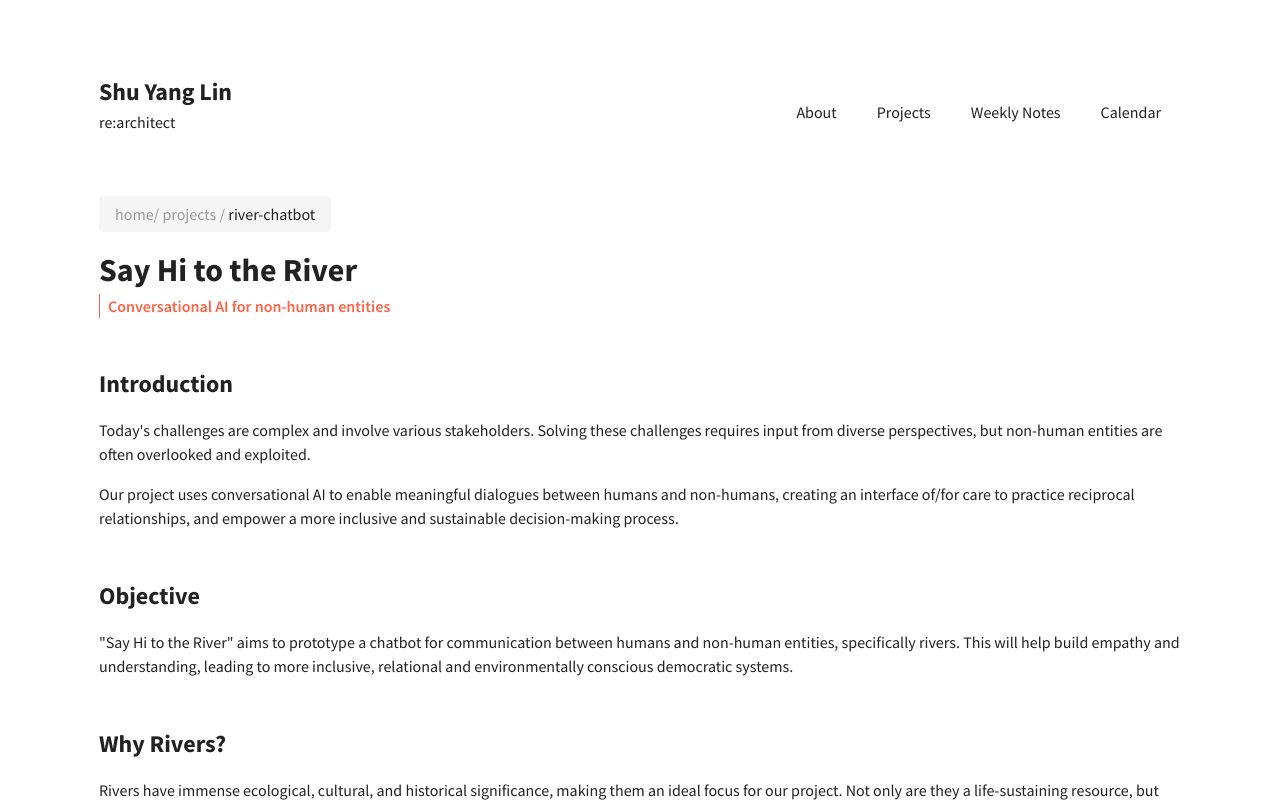
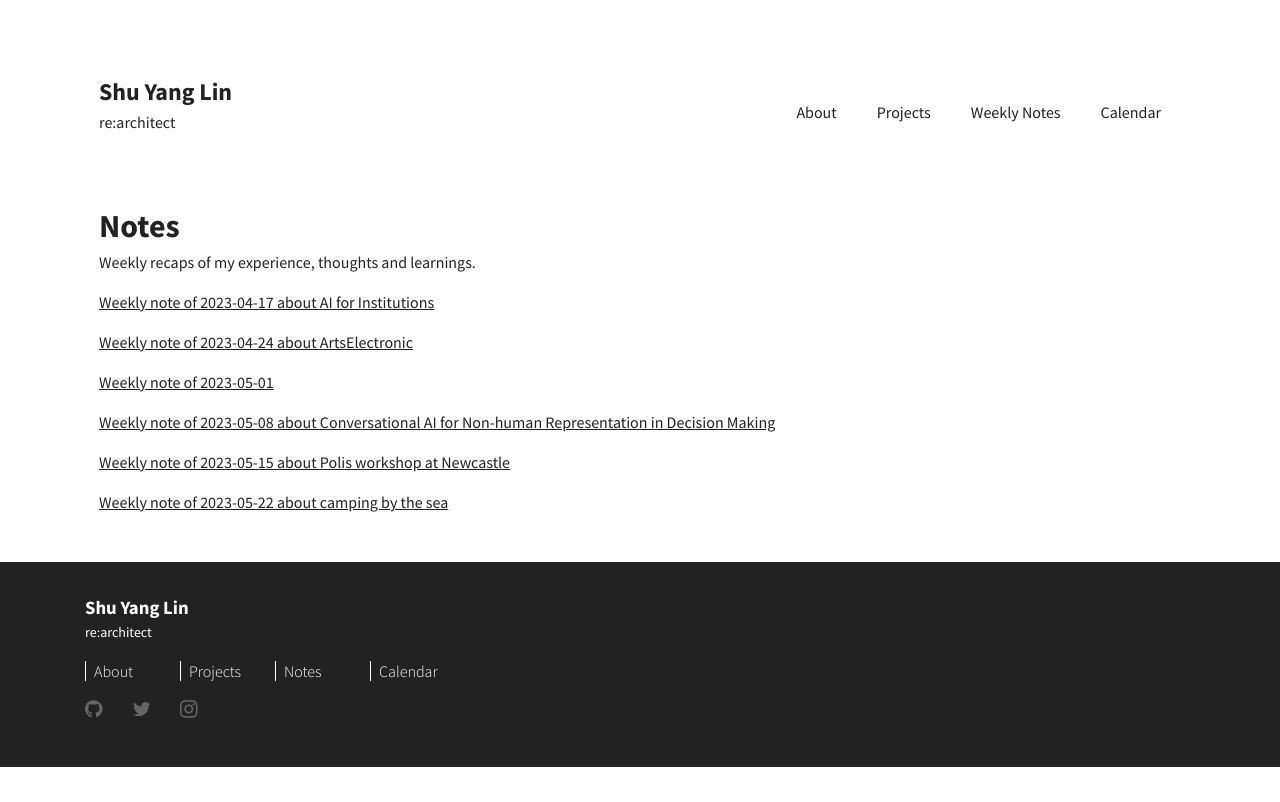
Before and after one commit to shuyanglin/shuyanglin, a React (Create React App) app: page /#/notes in a window 1280 px wide. Before the commit this address led to /#/projects/river-chatbot. Shown: the top 802 px of the page. Built offline with nearby package versions, Linux system fonts and the light colour scheme.

Commit message:
weekly note update

```diff
--- a/src/components/App/App.js
+++ b/src/components/App/App.js
@@ -39,6 +39,7 @@ function App() {
             <Route path="/notes/2023-05-01" element={<Note slug={"2023-05-01"}/>}></Route>
             <Route path="/notes/2023-05-08" element={<Note slug={"2023-05-08"}/>}></Route>
             <Route path="/notes/2023-05-15" element={<Note slug={"2023-05-15"}/>}></Route>
+            <Route path="/notes/2023-05-22" element={<Note slug={"2023-05-22"}/>}></Route>
 
 
           </Routes>
--- a/src/components/Note/Markdowns/note-2023-05-15.md
+++ b/src/components/Note/Markdowns/note-2023-05-15.md
@@ -1,11 +1,9 @@
 This week I met with Christel and Christopher of KCL again for lunch and discussed further for potential collaboration.
 
-I also had the opportunity to give an online talk at the Institute for Ethics in AI, Oxford University, on the topic of [Digital Democracy in Taiwan](https://www.oxford-aiethics.ox.ac.uk/ethics-ai-lunchtime-research-seminars-digital-democracy-taiwan). In this talk, I took a new approach by focusing on sharing the important people and communities in Taiwan that play a crucial role in understanding digital democracy, such as g0v, vTaiwan, and PO Network. Although I wish I could have done better during the Q&A session, overall, it was a valuable experience.
+I also had the opportunity to give an online talk at the Institute for Ethics in AI, Oxford University, on the topic of [Digital Democracy in Taiwan](https://www.oxford-aiethics.ox.ac.uk/ethics-ai-lunchtime-research-seminars-digital-democracy-taiwan). In this talk, I took a new approach by focusing on sharing the important people and communities in Taiwan that play a crucial role in Taiwan's digital democracy, such as g0v, vTaiwan, and PO Network. Although I wish I could have done better during the Q&A session, overall, it was a valuable experience.
 
-I also gave an online talk at Institue for Ethics in AI, Oxford University, on the topic of . For this talk, I tried a new approach that focuses on sharing the people and communities in Taiwan that I believe important to know when learning about the digital democracy in Taiwan: g0v, vTaiwan, PO Network. I wish I could have done better at the QA.
+On Thursday, I traveled to Newcastle for a three-hour workshop hosted by Prof. Martin King who just joined Northumbria University. Martin and I have known each other for years and have become good friends since we first met in Madrid. It was fantastic to have the opportunity to work closely with him this time, as I really enjoyed the process of preparing for the workshop. My role was to introduce Pol.is and share case studies from Taiwan, while Gavin Wood, another co-lecturer, was invited to introduced ChatGPT. We wanted the workshop to be interactive, allowing policy advisors not only to be exposed to these technologies but also to try them out and reflect on how they could envision using these technologies in their work. Martin supported us in shaping our outlines and we rehearsed multiple times to ensure that the lecture was engaging and provided a good depth of knowledge along with case studies. The workshop went so well. Policy advisors in Newcastle, who participated in the workshop, shared their feedback and provided insightful criticism regarding the potential use of these technologies for collecting citizen input. I am keen to work with Martin again, and also I look forward for future opportunities hearing feedbacks from within institutions.
 
-On Thursday, I traveled to Newcastle for a three-hour workshop hosted by Martin King who jsut joined Northumbria University. Martin and I have known each other for years and have become good friends since we first met in Madrid. It was fantastic to have the opportunity to work closely with him this time, as I really enjoyed the process of preparing for the workshop. My role was to introduce Pol.is and share case studies from Taiwan, while Gavin Wood, another co-lecturer, was invited to introduced ChatGPT. We wanted the workshop to be interactive, allowing policy advisors not only to be exposed to these technologies but also to try them out and reflect on how they could envision using these technologies in their work. Martin assisted us in shaping our outlines and we rehearsed multiple times to ensure that the lecture was engaging and provided a good depth of knowledge along with case studies. The workshop went so well. The Policy Advisors in Newcastle, who participated in the workshop, shared their feedback and provided insightful criticism regarding the potential use of these technologies for collecting citizen input.
+Over Friday and Saturday, I visited Sheffield and participated in the Festival of Debate. It was a humbling experience to witness the contribution of numerous organizations in rethinking the rights for nature, particularly in relation to the rivers. The workshop took place at Kelham Island Museum, which is situated near the River Dôn itself.
 
-Over Friday and Saturday, I visited Sheffield and participated in the Festival of Debate. It was a humbling experience to witness the contribution of numerous organizations in rethinking the rights for nature, particularly in relation to the River Don. The workshop took place at Kelham Island Museum, which is situated near the River Don.
-
-The week ended with Mother's Day. I called my family and had a lovely chat during their dinner, which was my lunch.
+The week ended with Mother's Day. I called my family and had a lovely chat during their dinner, which was my lunchtime.
--- /dev/null
+++ b/src/components/Note/Markdowns/note-2023-05-22.md
@@ -0,0 +1,6 @@
+It was my birthday week. I spent two days in East Sussex with Dark Matter Labs for their offsite gathering. DML members from all over the world gathered for the week, and I was lucky enough to find time to join them, even if only briefly. All the projects sounded very interesting and were driven by a talented group of people.
+
+Afterwards, I celebrated my special days with my close friends and family, surrounded by the beauty of nature as I fulfilled my birthday wish of camping by the sea. We spent two nights at [a campsite in Kingsdown](https://www.kingsdowncamping.co.uk/), Kent, where we woke up every morning with a cup of hand-brewed coffee while watching the waves of the sea. I was calming. At night, we could see the lights of the stars and even France from the other side of the ocean.
+
+We also took a walk at the [White Cliffs of Dover](https://www.nationaltrust.org.uk/visit/kent/the-white-cliffs-of-dover) and dined at [UpDown restaurant](https://updownfarmhouse.com). It was recommended by Erica's head chef. Their food was made with locally sourced ingredients, and the dining atmosphere was great as we were surrounded by a Grade II listed building.
+We also made the most of our time there by exploring nearby cities beyond Dover, such as Sandwich, Deal, and Canterbury before coming back to London.
--- a/src/components/Notes/Notes.js
+++ b/src/components/Notes/Notes.js
@@ -22,7 +22,11 @@ function Notes() {
   },{
     date: "2023-05-15",
     slug: "2023-05-15",
-    about: "Polis workshop as Newcastle"
+    about: "Polis workshop at Newcastle"
+  },{
+    date: "2023-05-22",
+    slug: "2023-05-22",
+    about: "camping by the sea"
   }
 ]
 
```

What is being asked:
How many lines in the entries above hold the string "slug"? Answer with the number and nothing more.

Task output:
6